Segment Open

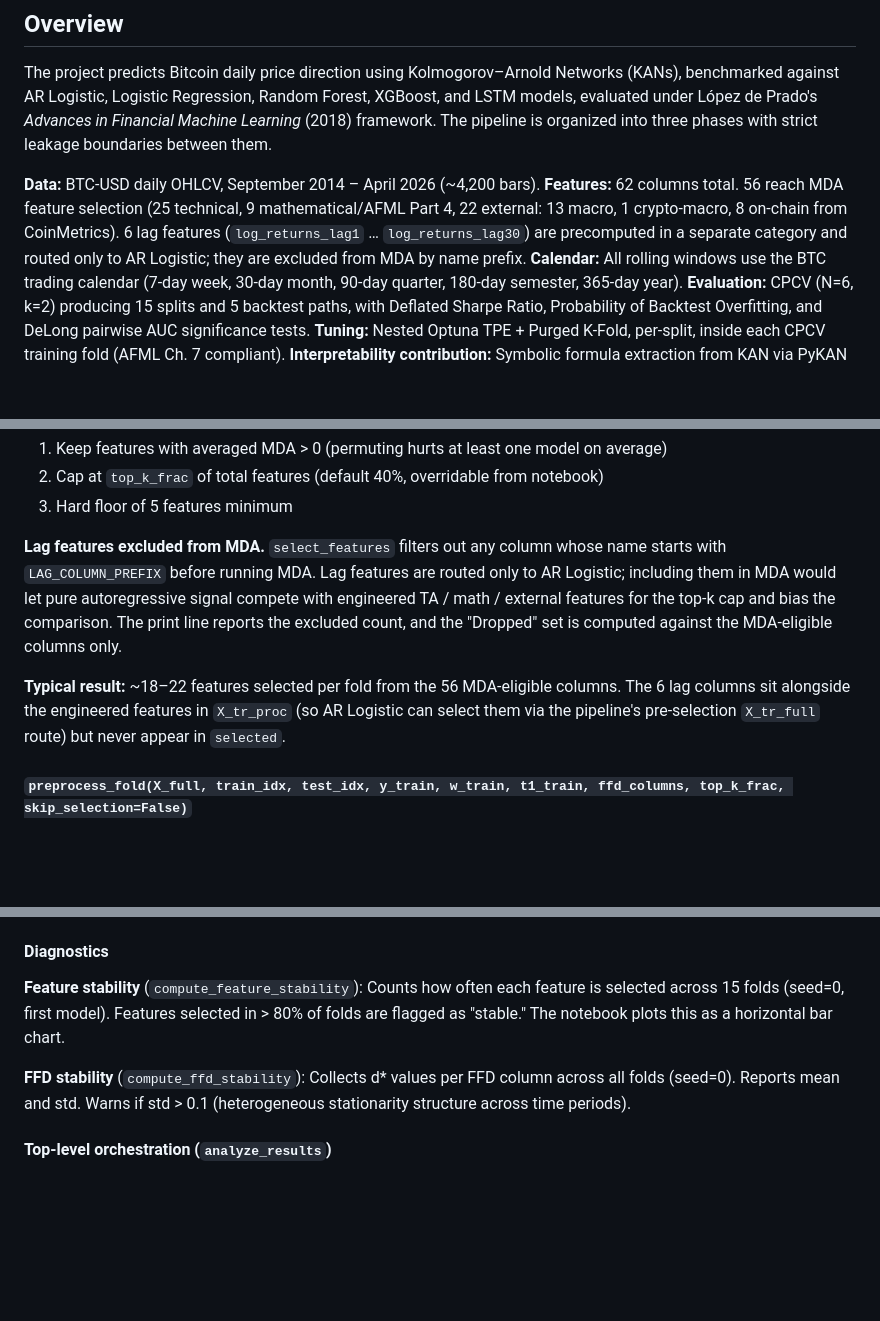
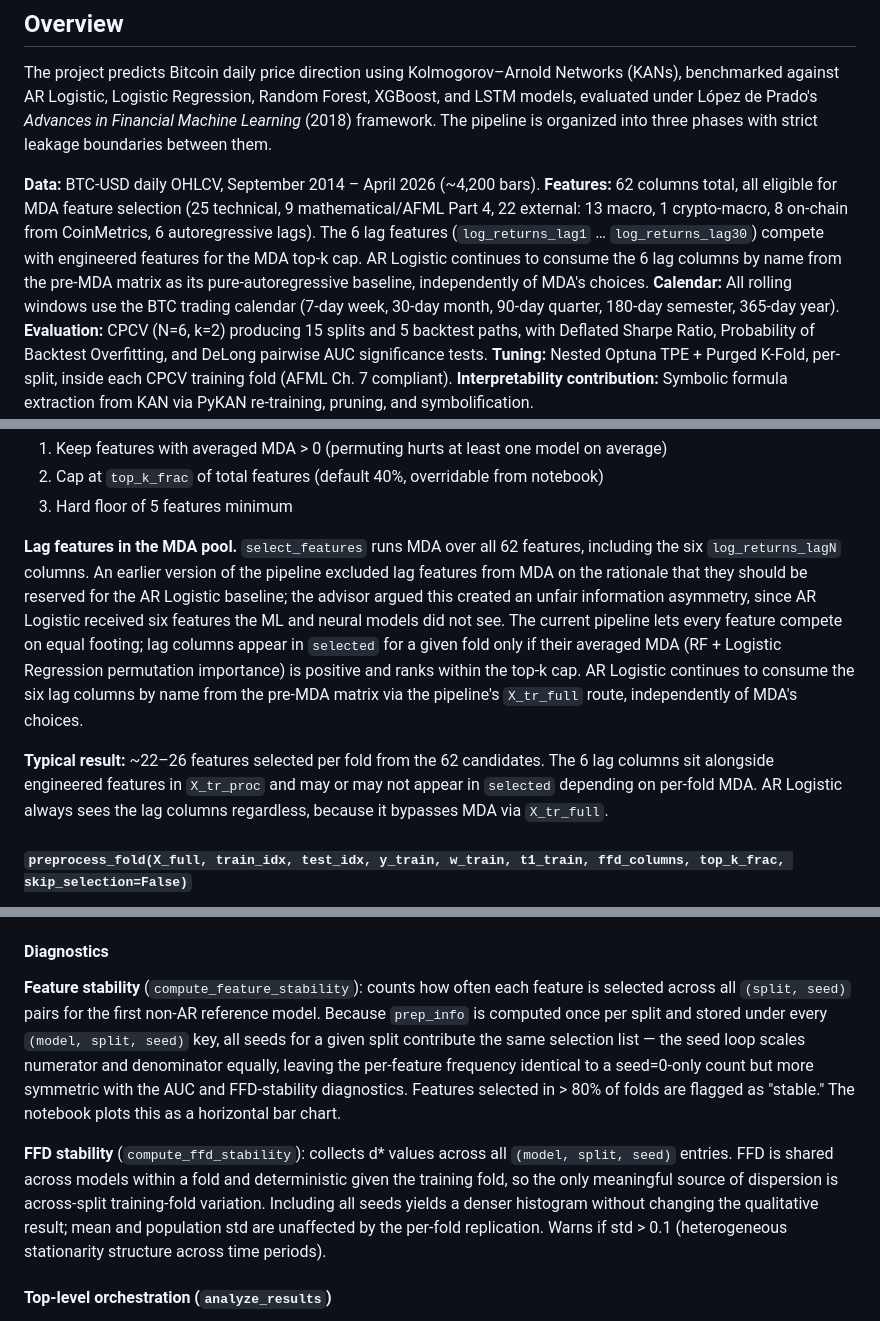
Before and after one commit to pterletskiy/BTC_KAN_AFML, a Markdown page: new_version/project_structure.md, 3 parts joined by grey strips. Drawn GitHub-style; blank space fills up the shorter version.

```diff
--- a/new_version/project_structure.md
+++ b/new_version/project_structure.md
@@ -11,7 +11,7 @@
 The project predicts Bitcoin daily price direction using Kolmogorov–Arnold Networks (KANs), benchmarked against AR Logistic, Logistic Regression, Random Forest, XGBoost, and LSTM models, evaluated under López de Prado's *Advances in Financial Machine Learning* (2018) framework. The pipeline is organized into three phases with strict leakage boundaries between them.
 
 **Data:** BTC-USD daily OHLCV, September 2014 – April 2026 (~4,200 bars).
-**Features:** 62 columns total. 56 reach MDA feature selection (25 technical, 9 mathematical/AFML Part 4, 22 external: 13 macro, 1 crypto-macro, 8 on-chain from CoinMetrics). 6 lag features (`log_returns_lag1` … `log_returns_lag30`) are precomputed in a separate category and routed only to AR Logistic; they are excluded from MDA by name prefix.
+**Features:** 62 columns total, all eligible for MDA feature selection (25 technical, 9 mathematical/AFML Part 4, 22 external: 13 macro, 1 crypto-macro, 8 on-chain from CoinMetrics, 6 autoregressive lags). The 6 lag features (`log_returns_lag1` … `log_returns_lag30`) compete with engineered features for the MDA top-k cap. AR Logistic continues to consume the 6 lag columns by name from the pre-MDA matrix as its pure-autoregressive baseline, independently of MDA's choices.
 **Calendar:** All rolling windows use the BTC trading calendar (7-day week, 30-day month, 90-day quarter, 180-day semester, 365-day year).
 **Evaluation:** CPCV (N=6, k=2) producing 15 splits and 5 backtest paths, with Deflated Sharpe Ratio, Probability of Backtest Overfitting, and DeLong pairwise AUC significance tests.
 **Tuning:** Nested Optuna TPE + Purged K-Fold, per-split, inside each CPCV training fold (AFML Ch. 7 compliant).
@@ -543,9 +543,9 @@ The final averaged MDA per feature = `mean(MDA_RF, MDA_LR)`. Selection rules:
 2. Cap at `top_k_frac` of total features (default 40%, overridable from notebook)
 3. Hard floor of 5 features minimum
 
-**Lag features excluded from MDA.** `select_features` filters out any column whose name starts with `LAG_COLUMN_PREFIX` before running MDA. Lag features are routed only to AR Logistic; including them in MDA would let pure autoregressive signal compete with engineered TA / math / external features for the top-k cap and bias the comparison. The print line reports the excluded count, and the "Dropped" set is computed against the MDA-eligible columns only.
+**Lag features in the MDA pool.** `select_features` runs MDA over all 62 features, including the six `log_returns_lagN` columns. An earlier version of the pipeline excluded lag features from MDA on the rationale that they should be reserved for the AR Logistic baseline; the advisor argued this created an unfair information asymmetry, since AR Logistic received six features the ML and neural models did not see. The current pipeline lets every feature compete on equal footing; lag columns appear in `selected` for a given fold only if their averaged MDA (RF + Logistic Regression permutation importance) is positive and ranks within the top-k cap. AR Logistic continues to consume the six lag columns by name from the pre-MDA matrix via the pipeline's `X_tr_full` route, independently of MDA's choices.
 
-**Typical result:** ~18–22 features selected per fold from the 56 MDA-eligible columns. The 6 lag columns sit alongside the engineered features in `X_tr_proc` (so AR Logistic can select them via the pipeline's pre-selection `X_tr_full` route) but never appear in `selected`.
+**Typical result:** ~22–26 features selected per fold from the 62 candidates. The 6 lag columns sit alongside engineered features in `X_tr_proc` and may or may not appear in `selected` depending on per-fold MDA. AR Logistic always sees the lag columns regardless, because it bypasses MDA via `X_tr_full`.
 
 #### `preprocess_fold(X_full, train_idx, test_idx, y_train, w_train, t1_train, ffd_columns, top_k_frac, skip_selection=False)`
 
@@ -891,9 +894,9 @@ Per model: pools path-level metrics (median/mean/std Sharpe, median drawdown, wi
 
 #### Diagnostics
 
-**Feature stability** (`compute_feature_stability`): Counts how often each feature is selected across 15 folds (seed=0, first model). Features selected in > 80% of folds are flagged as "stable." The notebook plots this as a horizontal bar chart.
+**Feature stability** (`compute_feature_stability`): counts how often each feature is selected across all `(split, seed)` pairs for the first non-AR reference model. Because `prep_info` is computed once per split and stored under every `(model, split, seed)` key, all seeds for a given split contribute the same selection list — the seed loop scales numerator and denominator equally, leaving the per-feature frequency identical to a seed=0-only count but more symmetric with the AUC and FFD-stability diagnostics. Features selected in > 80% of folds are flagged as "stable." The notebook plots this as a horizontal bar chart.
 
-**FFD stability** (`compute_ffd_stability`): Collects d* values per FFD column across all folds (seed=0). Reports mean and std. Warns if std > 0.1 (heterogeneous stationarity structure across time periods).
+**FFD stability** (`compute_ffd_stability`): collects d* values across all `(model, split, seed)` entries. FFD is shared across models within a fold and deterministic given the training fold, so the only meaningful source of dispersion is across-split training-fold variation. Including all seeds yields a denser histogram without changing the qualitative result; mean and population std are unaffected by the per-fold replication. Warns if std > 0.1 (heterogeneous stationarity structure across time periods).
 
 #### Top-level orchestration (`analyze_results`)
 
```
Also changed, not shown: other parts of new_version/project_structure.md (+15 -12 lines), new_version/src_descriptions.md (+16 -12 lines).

Segment Closed
Segment Open

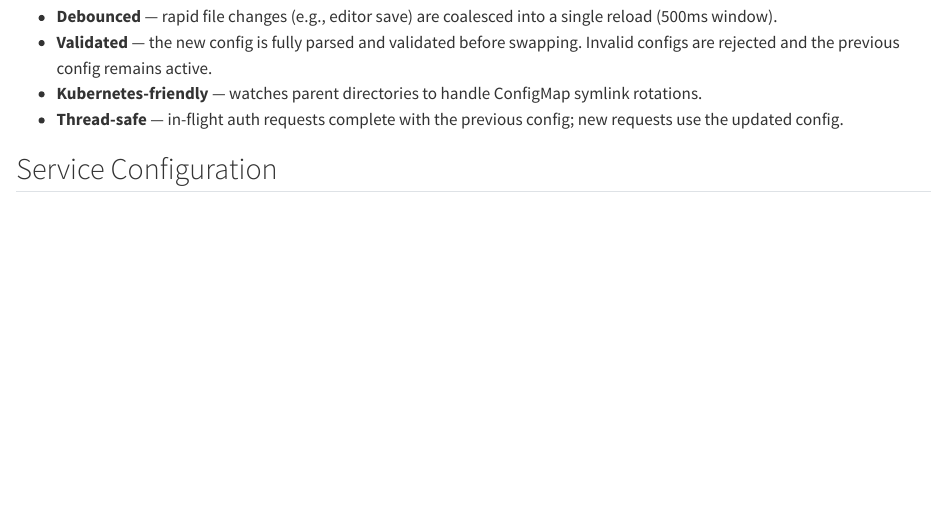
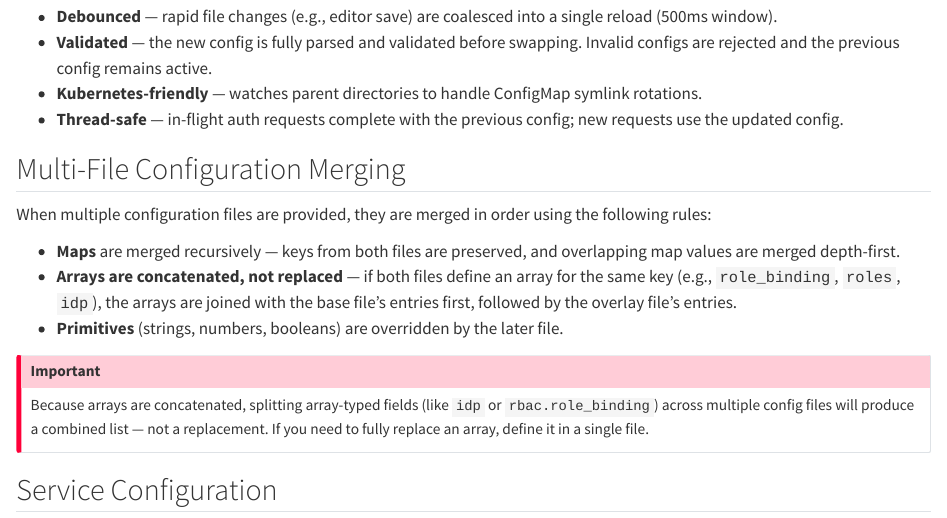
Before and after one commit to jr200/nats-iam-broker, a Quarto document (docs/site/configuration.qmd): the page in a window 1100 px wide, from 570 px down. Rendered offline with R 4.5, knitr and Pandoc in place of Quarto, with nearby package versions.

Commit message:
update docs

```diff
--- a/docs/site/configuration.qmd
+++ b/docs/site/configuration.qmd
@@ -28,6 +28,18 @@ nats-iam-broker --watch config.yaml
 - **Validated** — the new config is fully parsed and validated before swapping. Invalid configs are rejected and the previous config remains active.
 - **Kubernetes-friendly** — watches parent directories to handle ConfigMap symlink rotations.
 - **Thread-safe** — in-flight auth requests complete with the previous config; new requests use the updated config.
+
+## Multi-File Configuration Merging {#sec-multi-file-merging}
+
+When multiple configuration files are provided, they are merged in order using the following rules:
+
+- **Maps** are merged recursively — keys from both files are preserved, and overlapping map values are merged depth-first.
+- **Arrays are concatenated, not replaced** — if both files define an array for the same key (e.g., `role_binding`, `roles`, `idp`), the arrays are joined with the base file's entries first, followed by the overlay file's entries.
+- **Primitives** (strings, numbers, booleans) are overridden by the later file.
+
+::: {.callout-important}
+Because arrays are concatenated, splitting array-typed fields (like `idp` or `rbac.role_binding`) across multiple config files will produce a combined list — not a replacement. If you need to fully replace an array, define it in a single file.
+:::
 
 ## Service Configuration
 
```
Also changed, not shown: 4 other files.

Segment Closed

### WORK REQUEST
Determine how many lines of the records contain the word "docs". Reply with the number by itself.

### RESULT BELOW
4